Koalas

We may be at risk of losing the large populations of Koalas that we have long expected to find in the bush. The greatest threat to Koalas is loss of habitat, cut down for agriculture or housing.

This loss of vegetation and habitat also increases the risk of Koalas being hit by cars or attacked by dogs.

Since European settlement, about 80% of their habitat has disappeared and little of the remaining 20% is protected.

A disease called chlamydia is also contributing to the Koala’s declining numbers. Koalas are listed as vulnerable nationally in relation to the populations of Queensland, NSW and the ACT.

Koalas are found across the east of Australia, in coastal and inland areas from north-east Queensland to Eyre Peninsula, South Australia. In Victoria they are widespread in the low altitude forests and woodlands across central and southern mainland Victoria, and on Raymond, Snake, French and Phillip islands.

With their lean, muscular body and strong limbs, Koalas are well suited to life in the trees. Their front and hind legs are almost equal in length, with five-digit paws specially adapted for grip. Rough pads on the palms and soles and long claws on each digit help the Koala grip tree branches and trunks. On each front paw, two fingers act like thumbs to enable a tighter grip.

You can visit the Koalas at Werribee Open Range Zoo in Australian Journey.

Colossus

Born 2010

Colossus was born at Kangaroo Island Wildlife Park with Bella. He is a friendly and relaxed koala who loves his food!

404 Young Emu Healesville Sanctuary web620

15 Surprising Facts About Our Aussie Animals

You probably know emus can’t fly, but did you know they can’t walk backwards? Here are 15 surprising facts about our Aussie animals that you probably didn’t know…

29 May 2017
Koala Joey Werribee

Koala joey at Werribee Zoo

A seven-month old Koala joey has made her public debut at Werribee Open Range Zoo.

During the last few weeks the new arrival has started venturing out from mum’s pouch and onto her back and the family are doing well.

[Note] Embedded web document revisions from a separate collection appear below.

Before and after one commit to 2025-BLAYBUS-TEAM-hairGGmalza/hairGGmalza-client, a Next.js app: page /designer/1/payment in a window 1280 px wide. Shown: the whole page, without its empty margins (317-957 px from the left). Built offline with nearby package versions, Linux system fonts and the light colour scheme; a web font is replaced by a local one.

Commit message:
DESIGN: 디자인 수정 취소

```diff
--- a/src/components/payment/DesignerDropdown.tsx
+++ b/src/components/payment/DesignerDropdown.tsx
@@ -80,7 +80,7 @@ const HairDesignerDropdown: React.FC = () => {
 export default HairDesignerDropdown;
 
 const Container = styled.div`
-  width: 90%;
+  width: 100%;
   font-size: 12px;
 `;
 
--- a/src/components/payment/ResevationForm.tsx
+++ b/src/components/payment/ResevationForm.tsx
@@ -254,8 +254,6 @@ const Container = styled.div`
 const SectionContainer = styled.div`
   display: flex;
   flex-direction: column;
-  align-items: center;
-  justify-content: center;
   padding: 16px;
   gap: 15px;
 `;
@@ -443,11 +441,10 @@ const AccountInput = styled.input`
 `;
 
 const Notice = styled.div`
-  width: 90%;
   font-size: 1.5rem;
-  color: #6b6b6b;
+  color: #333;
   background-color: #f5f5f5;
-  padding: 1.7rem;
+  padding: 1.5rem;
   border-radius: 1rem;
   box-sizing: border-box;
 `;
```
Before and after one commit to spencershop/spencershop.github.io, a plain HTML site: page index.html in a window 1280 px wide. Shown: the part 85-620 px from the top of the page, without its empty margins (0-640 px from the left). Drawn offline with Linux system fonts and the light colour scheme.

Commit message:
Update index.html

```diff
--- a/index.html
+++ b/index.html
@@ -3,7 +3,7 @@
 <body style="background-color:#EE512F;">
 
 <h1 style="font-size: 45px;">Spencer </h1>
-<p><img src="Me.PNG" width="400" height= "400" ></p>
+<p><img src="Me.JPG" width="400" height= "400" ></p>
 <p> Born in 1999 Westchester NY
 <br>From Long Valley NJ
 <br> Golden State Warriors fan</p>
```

6 August 2015
  • Koalas’ fur is different according to their habitat. It is longer and thicker in the south, where winters are colder
  • Koala vocalisation sounds like a combination of a loud snore and a burp, and is called a ‘bellow’
  • The brain of a Koala of average size weighs only 17 grams
  • Koalas are not bears! They are marsupials, and give birth to tiny, barely formed young who finish development outside the mother’s body, in a pouch
  • Koalas are mainly nocturnal. They spend about 18–20 hours sleeping because their metabolism is slow, an adaptation for handling a diet that is low in nutrition and hard to digest